Web page revision data
______

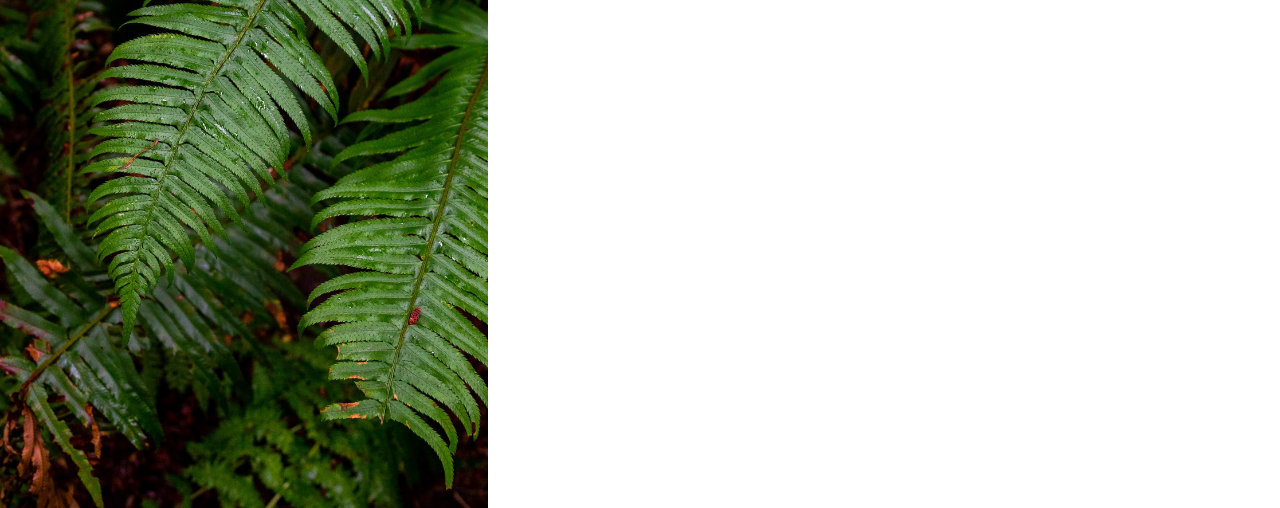
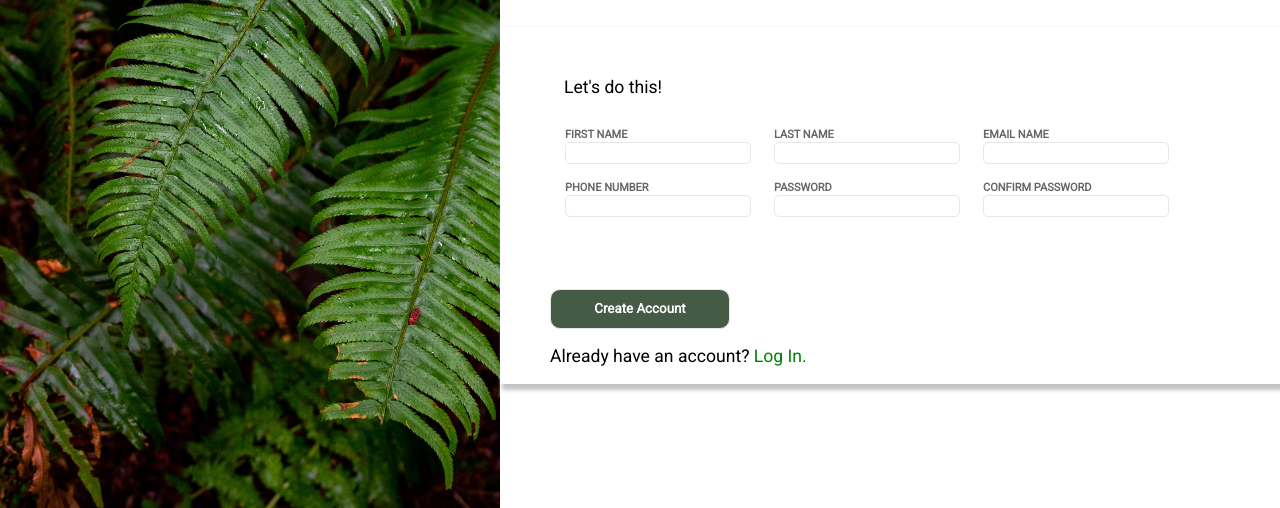
Before and after one commit to d3m04517/Sign-Up-Form, a plain HTML site: page index.html in a window 1280 px wide. Shown: the part 292-800 px from the top of the page. Drawn offline with nearby package versions, Linux system fonts and the light colour scheme.

Commit message:
Added password validation and signup form.

```diff
--- a/index.html
+++ b/index.html
@@ -1,21 +1,74 @@
 <!DOCTYPE html>
 <html lang="en">
+
 <head>
     <meta charset="UTF-8">
     <meta name="viewport" content="width=device-width, initial-scale=1.0">
+    <script src="https://code.jquery.com/jquery-3.3.1.js"></script>
     <link rel="stylesheet" href="styles.css">
+    <link rel="preconnect" href="https://fonts.googleapis.com">
+    <link rel="preconnect" href="https://fonts.gstatic.com" crossorigin>
+    <link href="https://fonts.googleapis.com/css2?family=Roboto&family=Special+Elite&display=swap" rel="stylesheet">
+    <script src="script.js"></script>
     <title>ODIN</title>
 </head>
+
 <body>
     <div id="grid-container">
         <div class="left">
             <div class="logo-container">
-                    <img class="logo-image" src="./Images/odin-lined.png">
-                    <p class="logo-name">ODIN</p>
+                <img class="logo-image" src="./Images/odin-lined.png">
+                <p class="logo-name">ODIN</p>
 
             </div>
         </div>
-        <div class="main"></div>
+        <div class="main">
+            <div class="description">
+                <p>Lorem ipsum dolor, sit amet consectetur adipisicing elit. Quisquam explicabo earum ex sint
+                    architecto, nobis consequuntur necessitatibus dicta assumenda delectus cum ducimus laborum non iusto
+                    itaque iure exercitationem debitis perferendis.</p>
+                <p>You <i>know</i> you want to.</p>
+            </div>
+            <div class="signup">
+                <form action="" method="POST">
+                    <fieldset>
+                        <legend>Let's do this!</legend>
+                        <table>
+                            <tr>
+                                <td><label for="fname">First Name</label><br/>
+                                    <input type="text" id="fname">
+                                </td>
+                                <td><label for="lname">Last Name</label><br/>
+                                    <input type="text" id="lname">
+                                </td>
+                                <td>
+                                    <label for="email">Email Name</label><br/>
+                                    <input type="email" id="email">
+                                </td>
+                            </tr>
+                            <br />
+                            <tr>
+                                <td><label for="phone">Phone Number</label><br/>
+                                    <input type="phone" id="phone">
+                                </td>
+                                <td><label for="password">Password</label><br/>
+                                    <input type="password" id="password"><br/>
+
+                                </td>
+                                <td>
+                                    <label for="confirm">Confirm Password</label><br/>
+                                    <input type="password" id="confirm" class="warning"><br/>
+                                    <label for="confirm" class="pass-warning">Passwords don't match!</label>
+                                </td>
+                            </tr>
+                        </table>
+                    </fieldset>
+                    <input id="submit" type="submit" value="Create Account"> <br/>
+                    <p class="login">Already have an account? <a href="google.ca" style="color:green; text-decoration: none;">Log In.</a></a></p>
+                </form>
+            </div>
+        </div>
     </div>
 </body>
+
 </html>
--- /dev/null
+++ b/script.js
@@ -0,0 +1,28 @@
+$(document).ready(function() {
+    let pass2 = document.getElementById("confirm");
+
+    $("#confirm").focusout(function() {
+        let pass1 = $("#password").val();
+        let pass2val = $("#confirm").val();
+        if (pass1 != pass2val) {
+            $("#confirm").css("border", "solid 1px red");
+            $(".pass-warning").css("display", "inline");
+        } else {
+            $("#confirm").css("border", "solid 1px #E5E7EB");
+            $(".pass-warning").css("display", "none");
+
+        }
+    });
+    $("#password").focusout(function() {
+        let pass1 = $("#password").val();
+        let pass2val = $("#confirm").val();
+        if (pass1 != pass2val) {
+            $("#confirm").css("border", "solid 1px red");
+            $(".pass-warning").css("display", "inline");
+        } else {
+            $("#confirm").css("border", "solid 1px #E5E7EB");
+            $(".pass-warning").css("display", "none");
+
+        }
+    });
+});
--- a/styles.css
+++ b/styles.css
@@ -9,29 +9,66 @@ html,body {
 
 }
 
+p, legend {
+    font-family: 'Roboto', sans-serif;
+    font-size: 1.1em;
+}
 
+label {
+    font-family: 'Roboto', sans-serif;
+    color: #676767;
+    font-size: 11px;
+    text-transform: uppercase;
+    font-weight: bold;
+}
+
+td {
+    padding-right: 20px;
+    padding-bottom: 10px;
+}
+
+input {
+    border: 1px solid #E5E7EB;
+    border-radius: 5px;
+    height: 18px;
+    width: 180px;
+}
+
+warning {
+    border: 1px solid red !important;
+}
+
+input:focus {
+    outline-color: black;
+    box-shadow: 3px 5px 10px #E5E7EB;
+}
+
+fieldset {
+    border: 0;
+}
 
 #grid-container {
     height: 100vh;
     margin: 0;
     display: grid;
-    grid-template-columns: auto;
+    grid-template-columns: auto auto auto auto;
 }
 
 .left {
-    grid-column-start: 1;
-    grid-column-end: 1;
-    grid-row-start: 1;
-    grid-row-end: 3;
+
+width: 500px;
     background-image: url("./images/background.jpg");
     background-size:cover;
 }
 
 .main {
-    grid-column-start: 2;
-    grid-column-end: 6;
-    grid-row-start: 1;
-    grid-row-end: 3;
+    grid-column-start: 3;
+    grid-column-end: 5;
+    display: flex;
+    justify-content: center;
+    align-items: center;
+    flex-direction: column;
+
 }
 
 .logo-container {
@@ -42,6 +79,7 @@ html,body {
     padding-bottom: 10px;
     background-color: rgba(0,0,0,0.7);
     display: flex;
+
     align-items: center;
 justify-content: center;
 }
@@ -60,3 +98,44 @@ display: inline-flex;
     color: white;
     font-size: 5em;
 }
+
+.signup, .description {
+    width: 100%;
+    min-width: 800px;
+}
+
+.description {
+    margin-bottom: 30px;
+    width: 75%;
+}
+
+.description p:first-of-type{
+    margin-bottom: 50px;
+}
+
+.signup {
+    box-shadow: 4px 4px 4px 2px rgb(195, 195, 195);
+    margin: 0;
+    width: 100%;
+}
+fieldset {
+    margin: 50px 0px 50px 50px;
+}
+.pass-warning {
+    display: none;
+    color: red;
+    position: absolute;
+}
+
+#submit, .login {
+    margin-left: 50px;
+}
+
+#submit {
+    background-color: rgb(70, 91, 70);
+    color: white;
+    height: 40px;
+    border-radius: 10px;
+    font-family: 'Roboto', sans-serif;
+    font-weight: bold;
+}
```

______

For this exercise, please reproduce the records above exactly and drop the images.

Before and after one commit to d3m04517/Sign-Up-Form, a plain HTML site: page index.html in a window 1280 px wide. Shown: the part 292-800 px from the top of the page. Drawn offline with nearby package versions, Linux system fonts and the light colour scheme.

Commit message:
Added password validation and signup form.

```diff
--- a/index.html
+++ b/index.html
@@ -1,21 +1,74 @@
 <!DOCTYPE html>
 <html lang="en">
+
 <head>
     <meta charset="UTF-8">
     <meta name="viewport" content="width=device-width, initial-scale=1.0">
+    <script src="https://code.jquery.com/jquery-3.3.1.js"></script>
     <link rel="stylesheet" href="styles.css">
+    <link rel="preconnect" href="https://fonts.googleapis.com">
+    <link rel="preconnect" href="https://fonts.gstatic.com" crossorigin>
+    <link href="https://fonts.googleapis.com/css2?family=Roboto&family=Special+Elite&display=swap" rel="stylesheet">
+    <script src="script.js"></script>
     <title>ODIN</title>
 </head>
+
 <body>
     <div id="grid-container">
         <div class="left">
             <div class="logo-container">
-                    <img class="logo-image" src="./Images/odin-lined.png">
-                    <p class="logo-name">ODIN</p>
+                <img class="logo-image" src="./Images/odin-lined.png">
+                <p class="logo-name">ODIN</p>
 
             </div>
         </div>
-        <div class="main"></div>
+        <div class="main">
+            <div class="description">
+                <p>Lorem ipsum dolor, sit amet consectetur adipisicing elit. Quisquam explicabo earum ex sint
+                    architecto, nobis consequuntur necessitatibus dicta assumenda delectus cum ducimus laborum non iusto
+                    itaque iure exercitationem debitis perferendis.</p>
+                <p>You <i>know</i> you want to.</p>
+            </div>
+            <div class="signup">
+                <form action="" method="POST">
+                    <fieldset>
+                        <legend>Let's do this!</legend>
+                        <table>
+                            <tr>
+                                <td><label for="fname">First Name</label><br/>
+                                    <input type="text" id="fname">
+                                </td>
+                                <td><label for="lname">Last Name</label><br/>
+                                    <input type="text" id="lname">
+                                </td>
+                                <td>
+                                    <label for="email">Email Name</label><br/>
+                                    <input type="email" id="email">
+                                </td>
+                            </tr>
+                            <br />
+                            <tr>
+                                <td><label for="phone">Phone Number</label><br/>
+                                    <input type="phone" id="phone">
+                                </td>
+                                <td><label for="password">Password</label><br/>
+                                    <input type="password" id="password"><br/>
+
+                                </td>
+                                <td>
+                                    <label for="confirm">Confirm Password</label><br/>
+                                    <input type="password" id="confirm" class="warning"><br/>
+                                    <label for="confirm" class="pass-warning">Passwords don't match!</label>
+                                </td>
+                            </tr>
+                        </table>
+                    </fieldset>
+                    <input id="submit" type="submit" value="Create Account"> <br/>
+                    <p class="login">Already have an account? <a href="google.ca" style="color:green; text-decoration: none;">Log In.</a></a></p>
+                </form>
+            </div>
+        </div>
     </div>
 </body>
+
 </html>
--- /dev/null
+++ b/script.js
@@ -0,0 +1,28 @@
+$(document).ready(function() {
+    let pass2 = document.getElementById("confirm");
+
+    $("#confirm").focusout(function() {
+        let pass1 = $("#password").val();
+        let pass2val = $("#confirm").val();
+        if (pass1 != pass2val) {
+            $("#confirm").css("border", "solid 1px red");
+            $(".pass-warning").css("display", "inline");
+        } else {
+            $("#confirm").css("border", "solid 1px #E5E7EB");
+            $(".pass-warning").css("display", "none");
+
+        }
+    });
+    $("#password").focusout(function() {
+        let pass1 = $("#password").val();
+        let pass2val = $("#confirm").val();
+        if (pass1 != pass2val) {
+            $("#confirm").css("border", "solid 1px red");
+            $(".pass-warning").css("display", "inline");
+        } else {
+            $("#confirm").css("border", "solid 1px #E5E7EB");
+            $(".pass-warning").css("display", "none");
+
+        }
+    });
+});
--- a/styles.css
+++ b/styles.css
@@ -9,29 +9,66 @@ html,body {
 
 }
 
+p, legend {
+    font-family: 'Roboto', sans-serif;
+    font-size: 1.1em;
+}
 
+label {
+    font-family: 'Roboto', sans-serif;
+    color: #676767;
+    font-size: 11px;
+    text-transform: uppercase;
+    font-weight: bold;
+}
+
+td {
+    padding-right: 20px;
+    padding-bottom: 10px;
+}
+
+input {
+    border: 1px solid #E5E7EB;
+    border-radius: 5px;
+    height: 18px;
+    width: 180px;
+}
+
+warning {
+    border: 1px solid red !important;
+}
+
+input:focus {
+    outline-color: black;
+    box-shadow: 3px 5px 10px #E5E7EB;
+}
+
+fieldset {
+    border: 0;
+}
 
 #grid-container {
     height: 100vh;
     margin: 0;
     display: grid;
-    grid-template-columns: auto;
+    grid-template-columns: auto auto auto auto;
 }
 
 .left {
-    grid-column-start: 1;
-    grid-column-end: 1;
-    grid-row-start: 1;
-    grid-row-end: 3;
+
+width: 500px;
     background-image: url("./images/background.jpg");
     background-size:cover;
 }
 
 .main {
-    grid-column-start: 2;
-    grid-column-end: 6;
-    grid-row-start: 1;
-    grid-row-end: 3;
+    grid-column-start: 3;
+    grid-column-end: 5;
+    display: flex;
+    justify-content: center;
+    align-items: center;
+    flex-direction: column;
+
 }
 
 .logo-container {
@@ -42,6 +79,7 @@ html,body {
     padding-bottom: 10px;
     background-color: rgba(0,0,0,0.7);
     display: flex;
+
     align-items: center;
 justify-content: center;
 }
@@ -60,3 +98,44 @@ display: inline-flex;
     color: white;
     font-size: 5em;
 }
+
+.signup, .description {
+    width: 100%;
+    min-width: 800px;
+}
+
+.description {
+    margin-bottom: 30px;
+    width: 75%;
+}
+
+.description p:first-of-type{
+    margin-bottom: 50px;
+}
+
+.signup {
+    box-shadow: 4px 4px 4px 2px rgb(195, 195, 195);
+    margin: 0;
+    width: 100%;
+}
+fieldset {
+    margin: 50px 0px 50px 50px;
+}
+.pass-warning {
+    display: none;
+    color: red;
+    position: absolute;
+}
+
+#submit, .login {
+    margin-left: 50px;
+}
+
+#submit {
+    background-color: rgb(70, 91, 70);
+    color: white;
+    height: 40px;
+    border-radius: 10px;
+    font-family: 'Roboto', sans-serif;
+    font-weight: bold;
+}
```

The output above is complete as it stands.